Mycoplasma mycoides subsp. capri (Mmc) is the main causative agent of caprine pleuropneumonia, a serious malady of goats in our country. While, contagious caprine pleuropneumonia (CCPP) caused by Mycoplasma capricolum subsp. capripneumoniae, which has not been found yet in India but is prevalent in Mediterranean countries, the Middle-East, Nigeria, Mexico, Russia, China and Myanmar (Burma). The mortality rate is up to 90% in the infected flock. The infected animals are also become a source of infection to other healthy animals by air-borne route. The incubation period is about 4 days to 4 weeks. The affected animals become dull, and show the signs of pyrexia, labored breathing, continuous nasal discharge, coughing, diarrhoea with rapid loss of condition. The lung lesions are similar to those seen in bovine pleuropneumonia, showing hepatiziation and thickened interlobular septa. Pleurisy with effusions is a constant lesion. The bronchial and mediastinal lymphnodes show congestion and edema.

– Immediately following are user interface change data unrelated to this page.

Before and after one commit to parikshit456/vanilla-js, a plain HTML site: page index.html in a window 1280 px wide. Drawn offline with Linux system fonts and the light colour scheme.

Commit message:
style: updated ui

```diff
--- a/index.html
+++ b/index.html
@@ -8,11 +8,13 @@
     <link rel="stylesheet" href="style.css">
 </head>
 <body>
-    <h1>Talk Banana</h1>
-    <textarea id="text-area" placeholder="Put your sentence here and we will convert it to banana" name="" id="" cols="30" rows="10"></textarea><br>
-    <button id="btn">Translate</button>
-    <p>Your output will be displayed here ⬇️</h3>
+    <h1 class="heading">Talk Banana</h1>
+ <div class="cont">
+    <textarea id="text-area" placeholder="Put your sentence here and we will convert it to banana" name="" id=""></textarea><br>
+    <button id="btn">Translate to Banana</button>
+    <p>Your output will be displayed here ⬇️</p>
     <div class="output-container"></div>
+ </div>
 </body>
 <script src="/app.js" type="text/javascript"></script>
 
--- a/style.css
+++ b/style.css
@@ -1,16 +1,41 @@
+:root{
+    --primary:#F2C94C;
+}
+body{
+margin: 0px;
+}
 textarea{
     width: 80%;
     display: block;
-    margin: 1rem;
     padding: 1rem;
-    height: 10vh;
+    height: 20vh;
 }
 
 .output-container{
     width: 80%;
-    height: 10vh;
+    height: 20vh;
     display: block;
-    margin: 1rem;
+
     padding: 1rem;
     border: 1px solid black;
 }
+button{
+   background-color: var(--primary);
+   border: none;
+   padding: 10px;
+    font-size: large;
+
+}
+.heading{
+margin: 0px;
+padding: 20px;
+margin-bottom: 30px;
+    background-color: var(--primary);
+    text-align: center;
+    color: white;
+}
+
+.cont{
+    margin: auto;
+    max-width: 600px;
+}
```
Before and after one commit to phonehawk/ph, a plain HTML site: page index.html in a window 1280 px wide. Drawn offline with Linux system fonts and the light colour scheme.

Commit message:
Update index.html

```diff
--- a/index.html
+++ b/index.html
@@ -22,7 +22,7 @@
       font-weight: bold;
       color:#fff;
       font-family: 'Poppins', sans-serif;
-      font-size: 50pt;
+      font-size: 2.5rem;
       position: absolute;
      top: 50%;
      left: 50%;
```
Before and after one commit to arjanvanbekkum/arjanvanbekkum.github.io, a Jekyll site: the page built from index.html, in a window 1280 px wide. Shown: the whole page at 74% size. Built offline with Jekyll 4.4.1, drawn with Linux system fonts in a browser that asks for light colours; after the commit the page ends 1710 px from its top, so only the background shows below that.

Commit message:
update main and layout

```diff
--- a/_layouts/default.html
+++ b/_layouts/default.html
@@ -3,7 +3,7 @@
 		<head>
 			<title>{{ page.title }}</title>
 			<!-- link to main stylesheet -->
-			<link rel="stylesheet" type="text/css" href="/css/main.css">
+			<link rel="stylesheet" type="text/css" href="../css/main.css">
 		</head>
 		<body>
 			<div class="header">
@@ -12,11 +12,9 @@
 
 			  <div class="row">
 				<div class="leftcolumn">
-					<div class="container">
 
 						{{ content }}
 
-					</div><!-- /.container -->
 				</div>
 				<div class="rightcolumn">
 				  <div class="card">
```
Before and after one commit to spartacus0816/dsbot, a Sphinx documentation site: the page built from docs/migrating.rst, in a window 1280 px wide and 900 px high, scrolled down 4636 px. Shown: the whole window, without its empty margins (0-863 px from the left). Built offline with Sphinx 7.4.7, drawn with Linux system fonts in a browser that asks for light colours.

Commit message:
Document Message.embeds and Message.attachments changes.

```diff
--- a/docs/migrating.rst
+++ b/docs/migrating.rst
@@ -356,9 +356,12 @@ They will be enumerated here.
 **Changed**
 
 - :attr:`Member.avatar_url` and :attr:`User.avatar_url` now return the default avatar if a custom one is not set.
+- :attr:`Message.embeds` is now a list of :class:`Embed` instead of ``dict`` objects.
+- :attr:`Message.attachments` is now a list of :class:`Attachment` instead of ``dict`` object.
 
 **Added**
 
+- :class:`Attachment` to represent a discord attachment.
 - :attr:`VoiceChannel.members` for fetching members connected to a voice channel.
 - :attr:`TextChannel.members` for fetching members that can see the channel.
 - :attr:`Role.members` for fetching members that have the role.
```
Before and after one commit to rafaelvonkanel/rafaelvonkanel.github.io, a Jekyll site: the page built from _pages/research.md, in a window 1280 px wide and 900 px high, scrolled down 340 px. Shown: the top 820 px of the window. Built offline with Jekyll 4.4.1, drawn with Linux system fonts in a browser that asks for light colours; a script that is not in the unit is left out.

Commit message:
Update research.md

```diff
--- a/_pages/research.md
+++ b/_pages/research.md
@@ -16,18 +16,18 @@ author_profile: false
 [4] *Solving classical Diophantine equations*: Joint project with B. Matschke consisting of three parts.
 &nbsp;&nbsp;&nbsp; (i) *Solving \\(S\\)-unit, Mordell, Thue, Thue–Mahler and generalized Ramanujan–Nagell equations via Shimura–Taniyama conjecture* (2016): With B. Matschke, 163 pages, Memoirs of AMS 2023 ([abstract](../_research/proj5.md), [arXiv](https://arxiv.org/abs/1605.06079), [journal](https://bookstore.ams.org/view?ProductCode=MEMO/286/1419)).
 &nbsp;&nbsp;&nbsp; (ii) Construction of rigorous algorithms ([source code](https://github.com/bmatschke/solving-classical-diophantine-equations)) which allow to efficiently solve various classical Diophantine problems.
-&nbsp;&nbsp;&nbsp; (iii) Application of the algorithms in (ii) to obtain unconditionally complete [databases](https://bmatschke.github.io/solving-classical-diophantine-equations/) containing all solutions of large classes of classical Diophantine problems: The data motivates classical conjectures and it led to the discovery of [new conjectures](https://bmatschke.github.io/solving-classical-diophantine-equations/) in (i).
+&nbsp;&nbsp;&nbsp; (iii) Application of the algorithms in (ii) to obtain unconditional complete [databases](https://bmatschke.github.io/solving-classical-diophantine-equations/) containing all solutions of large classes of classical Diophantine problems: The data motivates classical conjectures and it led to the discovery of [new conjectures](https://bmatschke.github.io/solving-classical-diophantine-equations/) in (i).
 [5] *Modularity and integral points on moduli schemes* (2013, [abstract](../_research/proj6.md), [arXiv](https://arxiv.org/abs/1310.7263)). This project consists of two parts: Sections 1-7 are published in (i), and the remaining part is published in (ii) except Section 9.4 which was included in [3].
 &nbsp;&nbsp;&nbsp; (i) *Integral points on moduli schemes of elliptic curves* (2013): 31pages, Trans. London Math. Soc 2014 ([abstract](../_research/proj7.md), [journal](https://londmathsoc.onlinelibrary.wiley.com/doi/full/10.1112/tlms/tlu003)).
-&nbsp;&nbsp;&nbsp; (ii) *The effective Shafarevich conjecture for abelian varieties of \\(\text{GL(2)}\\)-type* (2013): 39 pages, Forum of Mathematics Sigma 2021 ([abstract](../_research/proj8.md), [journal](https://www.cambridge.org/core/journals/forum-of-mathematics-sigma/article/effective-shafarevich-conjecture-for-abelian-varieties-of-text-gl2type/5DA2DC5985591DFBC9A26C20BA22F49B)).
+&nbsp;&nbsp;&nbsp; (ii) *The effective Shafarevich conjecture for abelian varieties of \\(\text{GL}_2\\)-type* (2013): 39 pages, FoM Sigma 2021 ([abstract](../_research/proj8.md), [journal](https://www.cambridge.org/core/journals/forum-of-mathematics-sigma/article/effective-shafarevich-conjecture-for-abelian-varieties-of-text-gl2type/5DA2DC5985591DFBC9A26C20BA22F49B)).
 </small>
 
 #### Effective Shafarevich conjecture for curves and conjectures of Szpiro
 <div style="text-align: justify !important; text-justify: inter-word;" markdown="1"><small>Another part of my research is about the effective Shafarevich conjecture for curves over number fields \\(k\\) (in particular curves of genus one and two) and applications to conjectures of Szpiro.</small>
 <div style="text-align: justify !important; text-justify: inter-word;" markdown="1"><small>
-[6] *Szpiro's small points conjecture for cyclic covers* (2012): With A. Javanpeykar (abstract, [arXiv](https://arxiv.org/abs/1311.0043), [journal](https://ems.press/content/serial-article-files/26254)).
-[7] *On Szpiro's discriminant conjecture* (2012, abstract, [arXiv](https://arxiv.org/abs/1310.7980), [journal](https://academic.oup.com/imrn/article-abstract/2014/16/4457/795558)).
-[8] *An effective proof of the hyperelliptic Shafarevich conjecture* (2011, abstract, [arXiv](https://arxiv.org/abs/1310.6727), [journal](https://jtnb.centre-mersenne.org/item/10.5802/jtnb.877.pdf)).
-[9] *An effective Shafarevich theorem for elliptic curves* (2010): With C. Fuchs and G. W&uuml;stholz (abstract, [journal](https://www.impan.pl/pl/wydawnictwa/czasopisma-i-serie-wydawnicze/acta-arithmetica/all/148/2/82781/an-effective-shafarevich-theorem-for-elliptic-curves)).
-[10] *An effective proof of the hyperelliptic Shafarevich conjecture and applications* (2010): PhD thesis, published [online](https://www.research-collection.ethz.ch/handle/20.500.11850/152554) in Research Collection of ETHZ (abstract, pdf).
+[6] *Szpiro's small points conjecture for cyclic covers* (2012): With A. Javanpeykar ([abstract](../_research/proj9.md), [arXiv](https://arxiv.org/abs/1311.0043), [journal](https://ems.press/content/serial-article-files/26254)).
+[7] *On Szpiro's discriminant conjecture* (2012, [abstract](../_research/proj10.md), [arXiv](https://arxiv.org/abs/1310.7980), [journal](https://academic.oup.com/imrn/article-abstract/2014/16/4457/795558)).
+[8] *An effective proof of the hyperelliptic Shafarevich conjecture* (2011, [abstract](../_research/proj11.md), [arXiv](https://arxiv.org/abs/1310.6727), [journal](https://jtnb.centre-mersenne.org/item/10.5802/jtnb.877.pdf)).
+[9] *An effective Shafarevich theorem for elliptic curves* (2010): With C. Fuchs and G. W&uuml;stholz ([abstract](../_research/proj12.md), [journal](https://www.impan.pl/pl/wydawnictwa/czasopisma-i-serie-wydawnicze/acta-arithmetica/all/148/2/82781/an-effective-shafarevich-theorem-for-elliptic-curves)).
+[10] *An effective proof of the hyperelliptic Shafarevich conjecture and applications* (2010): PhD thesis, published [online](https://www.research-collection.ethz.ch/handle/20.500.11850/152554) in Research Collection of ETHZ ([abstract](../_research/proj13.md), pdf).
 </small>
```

The diagnosis is carried out by isolation and identification of organisms, postmortem lesions along with the seromonitoring. However, the isolation of causal organism from affected tissues is difficult and tedious. Number of serological tests, viz. slide agglutination (SAT), double immuno diffusion (DID), indirect heamagglutination (IHA), complement fixing (CFT) and enzyme linked immunosorbant assay (ELISA) are also routinely used for diagnosis of disease. It can be controlled by slaughter of infected and contact goats, through disinfections of infected premises and vaccination of goats. Experimentally, the killed vaccine has been developed and provided protection up to 12 month period. A large number of Mycoplasma species have been isolated from goats causing edematous lesions, polyarthritis and mastitis. Among them, M. agalactiae causes contagious agalactia in sheep and goats. The disease spreads by ingestion or teat canal causing infections of joints, eyes and udder of lactating animals. The disease occurs in India, Pakistan, Iran, Sudan, Russia and the Far East. The animals of any age suffer from this disease. The incubation period is 5-7 days. There is a rise in temperature, listlessness and inappetence. The affected animal may die at this stage, or the disease may develop in localized areas including joints of lower limbs, eyes and udders of lactating animals. The milk yields decreases followed by small quantities of purulent secretions and development of fibrosis in udder. The diagnosis is based on isolation of the organisms from udder secretions, joint fluid or blood. Contagious agalactia can be controlled by slaughtering of the infected animals, disinfection of the areas and vaccination of the herd. Vaccination has been attempted to produce active immunityin the flock.